- What is needed:
Every line of the entries below that carries the string "array" should be copied.
━━━━━ Provided entries
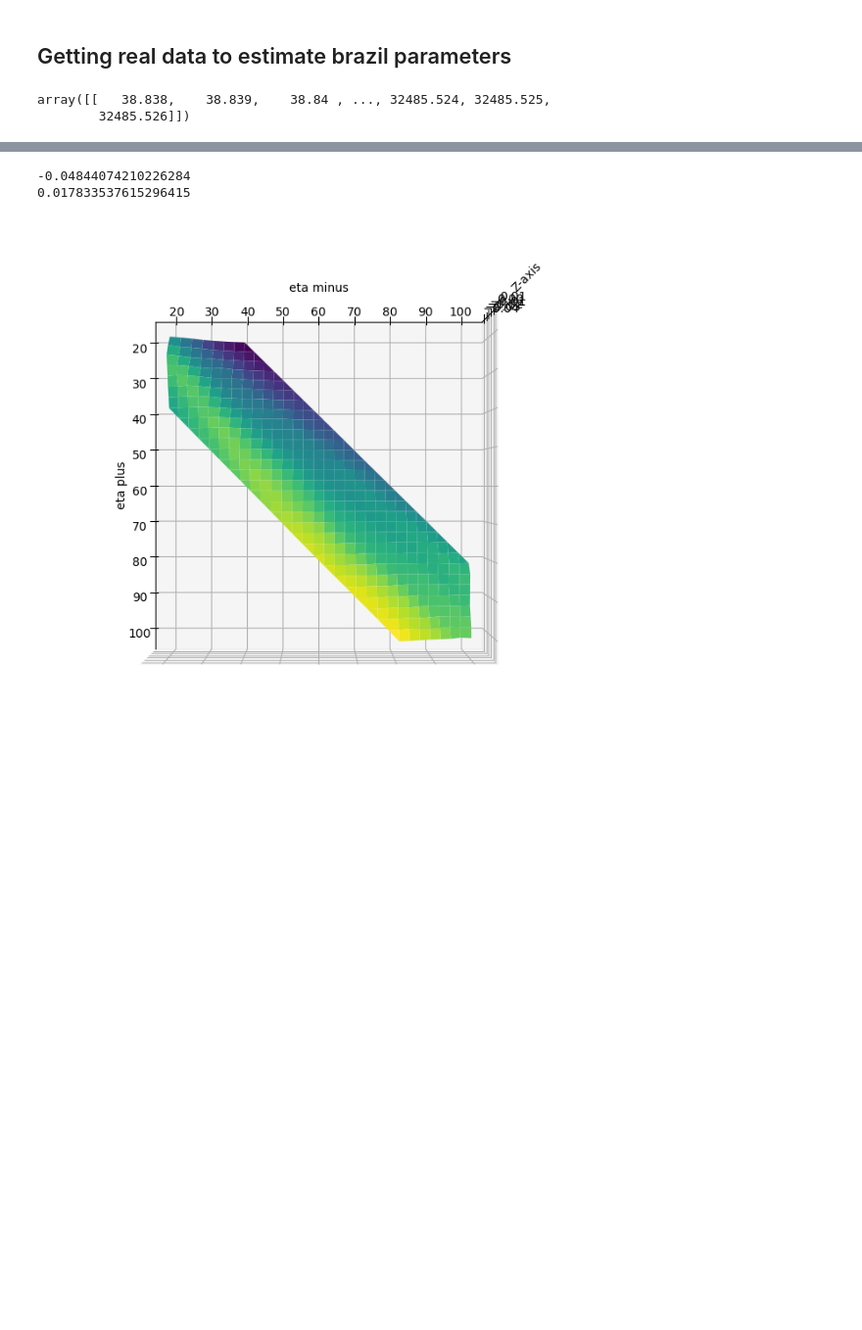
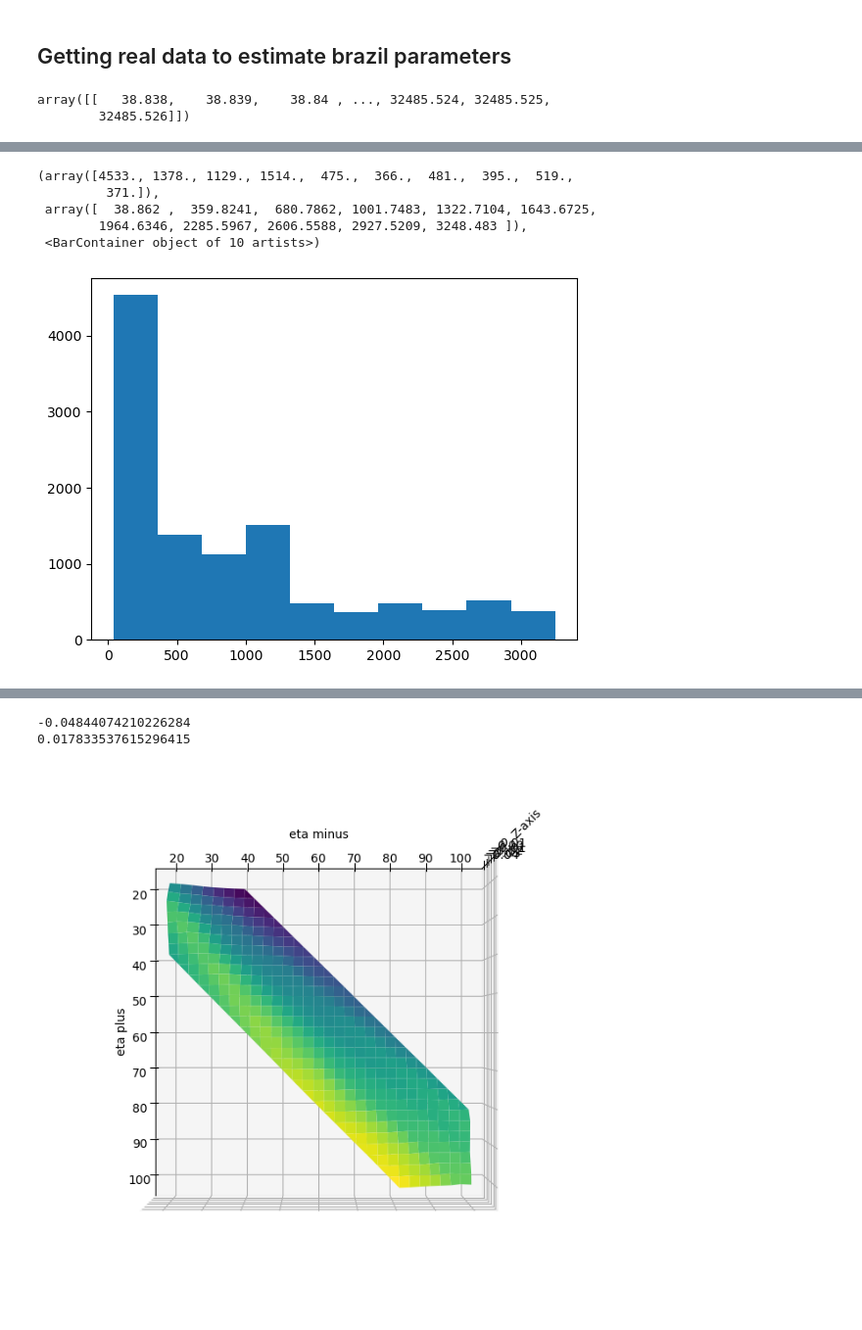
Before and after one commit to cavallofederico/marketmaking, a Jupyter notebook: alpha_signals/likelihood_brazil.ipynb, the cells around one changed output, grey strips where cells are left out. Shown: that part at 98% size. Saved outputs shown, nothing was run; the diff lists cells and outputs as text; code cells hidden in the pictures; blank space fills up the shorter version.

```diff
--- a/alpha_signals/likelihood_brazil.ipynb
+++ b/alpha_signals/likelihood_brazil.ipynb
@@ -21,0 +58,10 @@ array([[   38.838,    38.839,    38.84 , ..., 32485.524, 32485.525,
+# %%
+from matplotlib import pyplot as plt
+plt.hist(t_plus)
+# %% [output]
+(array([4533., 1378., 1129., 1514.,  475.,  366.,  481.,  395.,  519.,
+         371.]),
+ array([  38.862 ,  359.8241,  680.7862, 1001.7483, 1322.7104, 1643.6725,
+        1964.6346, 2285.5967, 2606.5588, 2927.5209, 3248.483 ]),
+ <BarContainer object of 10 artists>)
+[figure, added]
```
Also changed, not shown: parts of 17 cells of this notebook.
━━━━━━━━━━
- Exercise response:
@@ -21,0 +58,10 @@ array([[   38.838,    38.839,    38.84 , ..., 32485.524, 32485.525,
+(array([4533., 1378., 1129., 1514.,  475.,  366.,  481.,  395.,  519.,
+ array([  38.862 ,  359.8241,  680.7862, 1001.7483, 1322.7104, 1643.6725,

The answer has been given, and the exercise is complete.